Almost immediately, the mood of the story changes. New characters come to the forefront -- Mordecai, Esther's guardian and kinsman, and Haman the Agagite, the new royal vizier. Powerful human emotions of lust, power, pride and greed come into play as the protagonists struggle to overcome each other. The story ends not with a romantic reconciliation but with a bloody military victory which confirms Jewish power and ensures Jewish survival. Esther and Mordecai expose Haman's plot to slaughter the Jews and the Jews, dispersed throughout the empire, defend themselves and their families. On the thirteenth of Adar, the very day chosen by Haman for their destruction, the Jews assail their enemies and kill seventy five thousand of their foes.

Three times the Megillah uses the motif of feasting to help us examine the use and abuse of power. The book open with a description of King Ahasuerus' feasts for the elite of his empire and for the people of his capital, Susa.
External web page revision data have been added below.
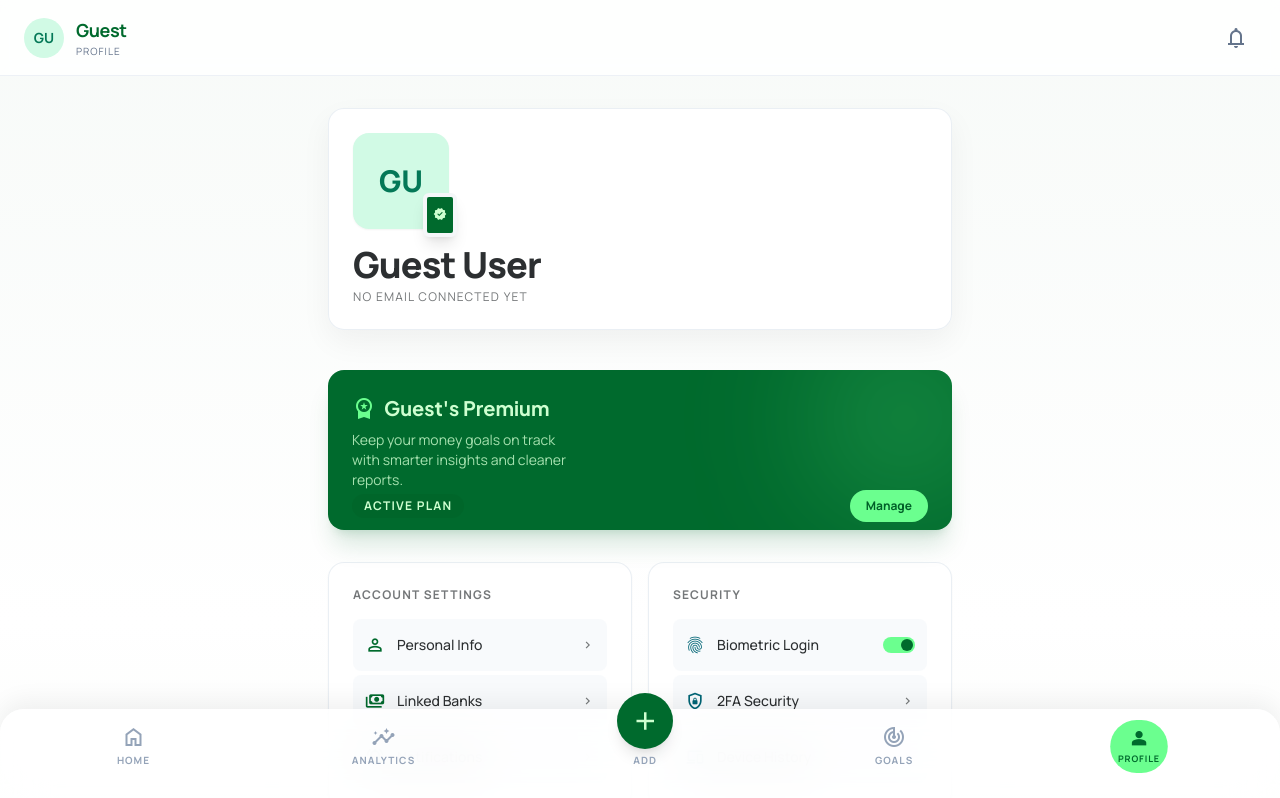
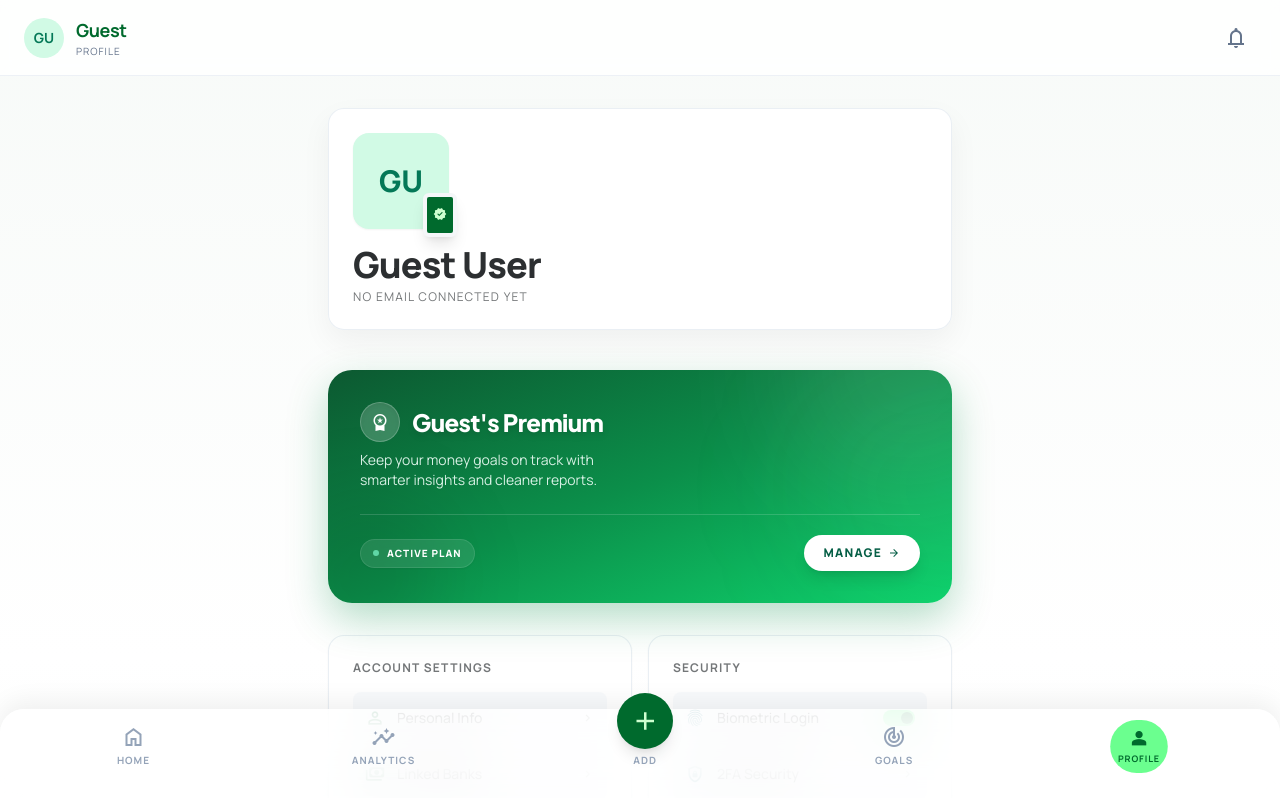
Before and after one commit to Fadilraflians/Apps-Duitflow, a React (Vite) app: page /profile in a window 1280 px wide. Shown: the top 798 px of the page. Built offline with nearby package versions, Linux system fonts and the light colour scheme.

Commit message:
style: apply premium aesthetics to Goals and Profile screens

```diff
--- a/src/screens/Goals.jsx
+++ b/src/screens/Goals.jsx
@@ -104,72 +104,69 @@ export default function Goals() {
 
         {/* Priority Goal */}
         {priorityGoal && (
-          <section className="mb-8 sm:mb-12 relative">
-            <div className="bg-white/95 dark:bg-slate-900/80 border border-slate-200/70 dark:border-slate-800 rounded-2xl p-4 sm:p-8 shadow-[0_10px_28px_rgba(0,0,0,0.06)] relative overflow-hidden">
-              <div className="absolute -top-12 -right-12 w-48 h-48 bg-gradient-to-br from-[#6bff8f] to-[#00dcfe] opacity-10 rounded-full blur-3xl"></div>
-              <div className="flex flex-col md:flex-row md:items-center justify-between gap-5 sm:gap-8 relative z-10">
+          <section className="mb-8 sm:mb-12 relative group transform hover:scale-[1.01] transition-all duration-300">
+            <div className="bg-gradient-to-br from-[#0c5931] via-[#0b8f4a] to-[#0fd26c] dark:from-slate-900 dark:via-slate-800 dark:to-slate-900 text-white rounded-3xl p-6 sm:p-8 shadow-[0_16px_40px_rgba(11,143,74,0.3)] dark:shadow-[0_16px_40px_rgba(0,0,0,0.5)] relative overflow-hidden">
+              {/* Decorative Glows */}
+              <div className="absolute top-0 right-0 w-64 h-64 bg-white/10 rounded-full blur-3xl -translate-y-1/2 translate-x-1/3 group-hover:bg-white/20 transition-all duration-700 pointer-events-none"></div>
+              <div className="absolute bottom-0 left-0 w-40 h-40 bg-black/10 rounded-full blur-2xl translate-y-1/3 -translate-x-1/4 pointer-events-none"></div>
+
+              <div className="flex flex-col md:flex-row md:items-center justify-between gap-6 sm:gap-8 relative z-10">
                 <div className="flex-1">
                   <div className="flex items-center gap-2 mb-4">
-                    <span className="bg-tertiary/10 text-tertiary px-3 py-1 rounded-full text-[10px] font-bold uppercase tracking-wider">Active Priority</span>
+                    <span className="bg-white/20 backdrop-blur text-white px-3 py-1 rounded-full text-[10px] font-bold uppercase tracking-wider shadow-sm flex items-center gap-1"><span className="w-1.5 h-1.5 bg-emerald-300 rounded-full animate-pulse"></span> Active Priority</span>
                   </div>
-                  <h2 className="font-headline text-xl sm:text-2xl font-bold text-on-surface mb-1">{priorityGoal.title}</h2>
-                  <p className="font-body text-sm text-on-surface-variant mb-6">{priorityGoal.description}</p>
+                  <h2 className="font-headline text-2xl sm:text-3xl font-extrabold text-white mb-2 tracking-tight drop-shadow-md">{priorityGoal.title}</h2>
+                  <p className="font-body text-sm text-emerald-50 dark:text-slate-300 opacity-90 mb-6">{priorityGoal.description}</p>
 
                   <div className="space-y-4">
                     <div className="flex justify-between items-end">
                       <div>
-                        <span className="font-label text-[10px] font-bold uppercase tracking-widest text-outline mb-1 block">Saved so far</span>
-                        <span className="font-headline text-2xl sm:text-3xl font-extrabold text-primary">{formatIDR(priorityGoal.saved_amount)}</span>
+                        <span className="font-label text-[10px] font-bold uppercase tracking-widest text-emerald-100/80 mb-1 block">Saved so far</span>
+                        <span className="font-headline text-2xl sm:text-4xl font-extrabold text-white drop-shadow-sm">{formatIDR(priorityGoal.saved_amount)}</span>
                       </div>
                       <div className="text-right">
-                        <span className="font-label text-[10px] font-bold uppercase tracking-widest text-outline mb-1 block">Target</span>
-                        <span className="font-headline text-base sm:text-lg font-bold text-on-surface">{formatIDR(priorityGoal.target_amount)}</span>
+                        <span className="font-label text-[10px] font-bold uppercase tracking-widest text-emerald-100/80 mb-1 block">Target</span>
+                        <span className="font-headline text-base sm:text-xl font-bold text-emerald-50">{formatIDR(priorityGoal.target_amount)}</span>
                       </div>
                     </div>
                     {/* Progress Bar */}
-                    <div className="h-3 w-full bg-surface-container rounded-full overflow-hidden">
-                      <div className="h-full bg-primary rounded-full transition-all duration-1000" style={{ width: `${Math.min((priorityGoal.saved_amount / priorityGoal.target_amount) * 100, 100)}%` }}></div>
+                    <div className="h-3 w-full bg-black/20 rounded-full overflow-hidden border border-white/10 shadow-inner">
+                      <div className="h-full bg-white rounded-full transition-all duration-1000" style={{ width: `${Math.min((priorityGoal.saved_amount / priorityGoal.target_amount) * 100, 100)}%` }}></div>
                     </div>
                   </div>
                 </div>
 
                 {/* Circular Visualization */}
-                <div className="flex flex-col items-center justify-center gap-4 self-center">
-                  <div className="relative w-24 h-24 sm:w-32 sm:h-32 flex items-center justify-center">
+                <div className="flex flex-col items-center justify-center gap-4 self-center pt-2 md:pt-0">
+                  <div className="relative w-28 h-28 sm:w-36 sm:h-36 flex items-center justify-center">
                     <svg className="w-full h-full -rotate-90">
-                      <circle className="text-surface-container" cx="64" cy="64" fill="transparent" r="58" stroke="currentColor" strokeWidth="8"></circle>
-                      <circle cx="64" cy="64" fill="transparent" r="58" stroke="url(#gradient)"
-                        strokeDasharray="364.4"
-                        strokeDashoffset={364.4 - (Math.min((priorityGoal.saved_amount / priorityGoal.target_amount), 1) * 364.4)}
+                      <circle className="text-black/10" cx="72" cy="72" fill="transparent" r="64" stroke="currentColor" strokeWidth="8"></circle>
+                      <circle cx="72" cy="72" fill="transparent" r="64" stroke="white"
+                        strokeDasharray="402"
+                        strokeDashoffset={402 - (Math.min((priorityGoal.saved_amount / priorityGoal.target_amount), 1) * 402)}
                         strokeLinecap="round" strokeWidth="8"></circle>
-                      <defs>
-                        <linearGradient id="gradient" x1="0%" x2="100%" y1="0%" y2="100%">
-                          <stop offset="0%" stopColor="#006a2d"></stop>
-                          <stop offset="100%" stopColor="#6bff8f"></stop>
-                        </linearGradient>
-                      </defs>
                     </svg>
                     <div className="absolute inset-0 flex flex-col items-center justify-center">
-                      <span className="font-headline text-lg sm:text-xl font-extrabold text-on-surface">{Math.round((priorityGoal.saved_amount / priorityGoal.target_amount) * 100)}%</span>
-                      <span className="font-label text-[8px] font-bold uppercase tracking-tighter text-outline">Progress</span>
+                      <span className="font-headline text-2xl sm:text-3xl font-extrabold text-white drop-shadow-md">{Math.round((priorityGoal.saved_amount / priorityGoal.target_amount) * 100)}%</span>
+                      <span className="font-label text-[9px] font-bold uppercase tracking-tighter text-emerald-100/80">Progress</span>
                     </div>
                   </div>
                 </div>
               </div>
 
-              <div className="mt-6 sm:mt-8 pt-5 sm:pt-6 border-t border-surface-container flex items-center justify-between gap-3">
-                <div className="flex items-center gap-3">
-                  <div className="w-10 h-10 rounded-md bg-primary-container/20 flex items-center justify-center text-primary overflow-hidden">
-                    <span className="material-symbols-outlined text-xl leading-none">{getSafeIcon(priorityGoal.icon)}</span>
+              <div className="relative z-10 mt-8 pt-6 border-t border-white/15 flex items-center justify-between gap-3">
+                <div className="flex items-center gap-4">
+                  <div className="w-12 h-12 rounded-2xl bg-white/10 backdrop-blur-md border border-white/20 flex items-center justify-center text-white shadow-inner transform group-hover:rotate-6 transition-transform duration-300">
+                    <span className="material-symbols-outlined text-2xl opacity-90">{getSafeIcon(priorityGoal.icon)}</span>
                   </div>
                   <div>
-                    <span className="font-label text-[10px] font-bold uppercase tracking-widest text-outline block">Active</span>
-                    <span className="font-body text-sm font-bold text-on-surface">Saving Mode</span>
+                    <span className="font-label text-[10px] font-bold uppercase tracking-widest text-emerald-100/80 block">Active Status</span>
+                    <span className="font-body text-sm font-bold text-white tracking-wide">Saving Mode</span>
                   </div>
                 </div>
                 <button
                   onClick={() => openFundModal(priorityGoal)}
-                  className="bg-primary text-on-primary px-4 sm:px-6 py-2.5 rounded-full font-label text-[11px] sm:text-xs font-bold tracking-widest uppercase hover:bg-primary-dim transition-colors shadow-lg shadow-primary/20 whitespace-nowrap"
+                  className="bg-white text-emerald-800 dark:bg-emerald-400 dark:text-slate-900 px-5 sm:px-6 py-2.5 rounded-full font-label text-[10px] sm:text-xs font-extrabold tracking-widest uppercase hover:scale-105 active:scale-95 transition-all shadow-lg shadow-emerald-900/20 whitespace-nowrap"
                 >
                   Add Funds
                 </button>
--- a/src/screens/Profile.jsx
+++ b/src/screens/Profile.jsx
@@ -60,19 +60,28 @@ export default function Profile() {
         </section>
 
         {/* Subscription Card  */}
-        <section className="mb-8">
-          <div className="bg-primary text-on-primary p-6 rounded-2xl relative overflow-hidden flex flex-col justify-between h-40 shadow-xl shadow-primary/15">
-            <div className="absolute -top-12 -right-12 w-48 h-48 bg-primary-container/20 rounded-full blur-3xl"></div>
-            <div className="z-10">
-              <div className="flex items-center gap-2 mb-2">
-                <span className="material-symbols-outlined text-primary-fixed" style={{ fontVariationSettings: "'FILL' 1" }}>workspace_premium</span>
-                <h2 className="text-xl font-bold font-headline">{firstName}&apos;s Premium</h2>
+        <section className="mb-8 group transform hover:scale-[1.01] transition-all duration-300">
+          <div className="bg-gradient-to-br from-[#0c5931] via-[#0b8f4a] to-[#0fd26c] dark:from-slate-900 dark:via-slate-800 dark:to-slate-900 text-white p-6 sm:p-8 rounded-3xl relative overflow-hidden flex flex-col justify-between h-auto min-h-[11rem] shadow-[0_16px_40px_rgba(11,143,74,0.3)] dark:shadow-[0_16px_40px_rgba(0,0,0,0.5)]">
+            {/* Decorative Glows */}
+            <div className="absolute top-0 right-0 w-64 h-64 bg-white/10 rounded-full blur-3xl -translate-y-1/2 translate-x-1/3 group-hover:bg-white/20 transition-all duration-700 pointer-events-none"></div>
+            <div className="absolute bottom-0 left-0 w-40 h-40 bg-black/10 rounded-full blur-2xl translate-y-1/3 -translate-x-1/4 pointer-events-none"></div>
+            <div className="absolute top-1/2 left-1/2 w-full h-full bg-emerald-400/5 rounded-full blur-3xl -translate-y-1/2 translate-x-1/4 pointer-events-none"></div>
+
+            <div className="relative z-10 flex items-start justify-between">
+              <div>
+                <div className="flex items-center gap-3 mb-2">
+                  <div className="w-10 h-10 rounded-xl bg-white/20 backdrop-blur shadow-inner border border-white/20 flex items-center justify-center group-hover:rotate-12 transition-transform duration-300">
+                    <span className="material-symbols-outlined text-white text-xl" style={{ fontVariationSettings: "'FILL' 1" }}>workspace_premium</span>
+                  </div>
+                  <h2 className="text-2xl font-extrabold font-headline drop-shadow-md tracking-tight">{firstName}&apos;s Premium</h2>
+                </div>
+                <p className="text-emerald-50 dark:text-slate-300 text-sm max-w-[260px] opacity-90 drop-shadow-sm mb-4">Keep your money goals on track with smarter insights and cleaner reports.</p>
               </div>
-              <p className="text-on-primary/80 text-sm max-w-[230px]">Keep your money goals on track with smarter insights and cleaner reports.</p>
             </div>
-            <div className="z-10 flex justify-between items-center">
-              <span className="text-xs font-bold uppercase tracking-widest bg-primary-dim/30 px-3 py-1 rounded-full">Active Plan</span>
-              <button className="bg-primary-container text-on-primary-container px-4 py-2 rounded-full text-xs font-bold hover:opacity-90 transition-all">Manage</button>
+
+            <div className="relative z-10 flex justify-between items-center mt-2 border-t border-white/15 pt-5">
+              <span className="text-[10px] font-extrabold uppercase tracking-widest bg-white/10 backdrop-blur shadow-sm border border-white/10 text-white px-3 py-1.5 rounded-full flex items-center gap-2"><span className="w-1.5 h-1.5 bg-emerald-300 rounded-full animate-pulse"></span> Active Plan</span>
+              <button className="bg-white text-emerald-800 dark:bg-emerald-400 dark:text-slate-900 px-5 py-2.5 rounded-full text-[10px] sm:text-xs font-extrabold uppercase tracking-widest hover:scale-105 active:scale-95 transition-all shadow-lg flex items-center gap-1.5">Manage <span className="material-symbols-outlined text-xs">arrow_forward</span></button>
             </div>
           </div>
         </section>
```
For Ahasuerus great feasts provide him with the opportunity parade his glory and authority in front of his satraps and people. The Persian king uses power is a tool to support his need for domination and his lusty appetites. Although it led to her dismissal, Queen Vashti's refusal to dance before the king, underscores the shallowness of his concerns.

The two private dinner parties Esther hosts for the King and the upstart prime minister Haman provide a second occasion for the Megillah to focus on the use of power. In his preparations for the feasts, Haman demonstrates his understanding of political power as a means for self-aggrandizement and for revenge. Yet this is his downfall. To reveal Haman's plot to the king, Esther cleverly exploits Haman's ego needs.

The festive celebrations of the Jews decreed by Mordecai and Esther in honor of their unexpected deliverance present a third understanding of the uses of power. For the Jews and their leaders political and military power were not implements for domination or personal advancement. They were tools to be used to ensure personal and communal survival in a very dangerous world. Unlike Ahasuerus and Haman who hoped to despoil the Jews for their own personal needs, the Jews, led by Mordecai, sought no material reward from the spoils of battle.

In a highly entertaining manner, the Megillah directs our thoughts to very serious concern of the used of power. Reading the Scroll of Esther carefully, we can see negative examples in which power was used to indulge one's appetites and to threaten and oppress others. But we also see a positive example in which political and military power helped overthrow a tyrant and save our people. The Megillah exposes us to the abuses of power and to its benefits. When we use the power we have properly, we are able to transform our lives and the lives of others for the better. As we listen to the Megillah this year, may Mordecai and Esther teach us how to use the power we have, not for selfish gains, but to help ourselves and others enjoy the blessings of freedom and security.

Type: Dvar Torah